• **Records**:
*** Block opens ***

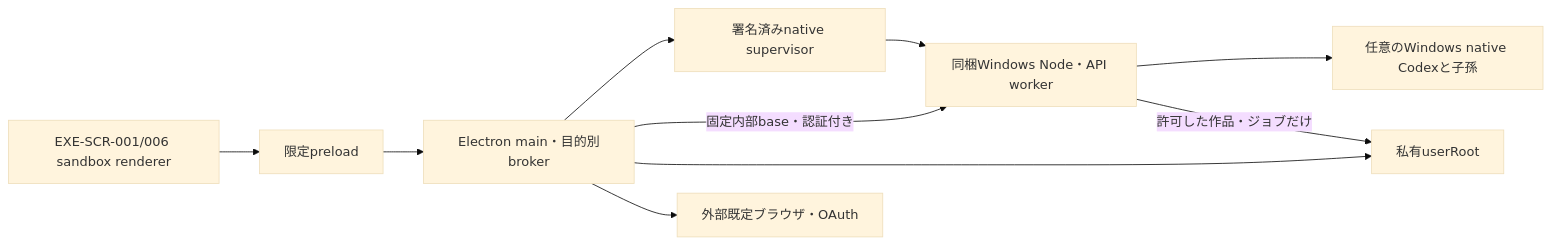
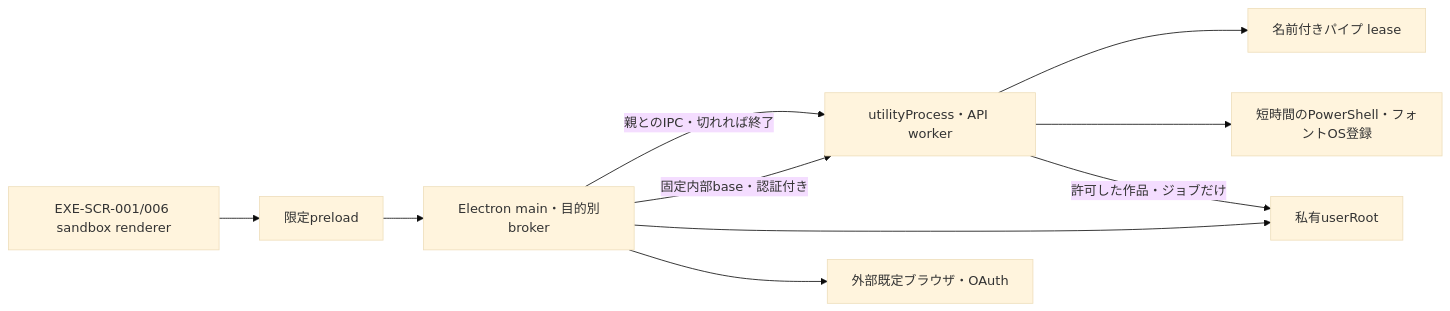
One commit to itiwoja/DC-Designer changed the first of 6 diagrams in docs/desktop-release-runtime.md. Above: the diagram before and after it, drawn with Mermaid (base theme). The commit also changed other lines of this file and 1 other file, not shown here.

````diff
--- a/docs/desktop-release-runtime.md
+++ b/docs/desktop-release-runtime.md
@@ -17,12 +17,12 @@
 ```mermaid
 flowchart LR
   R[EXE-SCR-001/006 sandbox renderer] --> P[限定preload]
   P --> M[Electron main・目的別broker]
-  M --> S[署名済みnative supervisor]
-  S --> N[同梱Windows Node・API worker]
-  N --> C[任意のWindows native Codexと子孫]
+  M -->|親とのIPC・切れれば終了| N[utilityProcess・API worker]
+  N --> L[名前付きパイプ lease]
+  N --> F[短時間のPowerShell・フォントOS登録]
   M -->|固定内部base・認証付き| N
   M --> D[私有userRoot]
   N -->|許可した作品・ジョブだけ| D
   M --> B[外部既定ブラウザ・OAuth]
 ```
````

*** Block closes ***

• **Your assignment**:
Go over the data and return every line that includes the word "worker".

• **Exercise solution**:
-  S --> N[同梱Windows Node・API worker]
+  M -->|親とのIPC・切れれば終了| N[utilityProcess・API worker]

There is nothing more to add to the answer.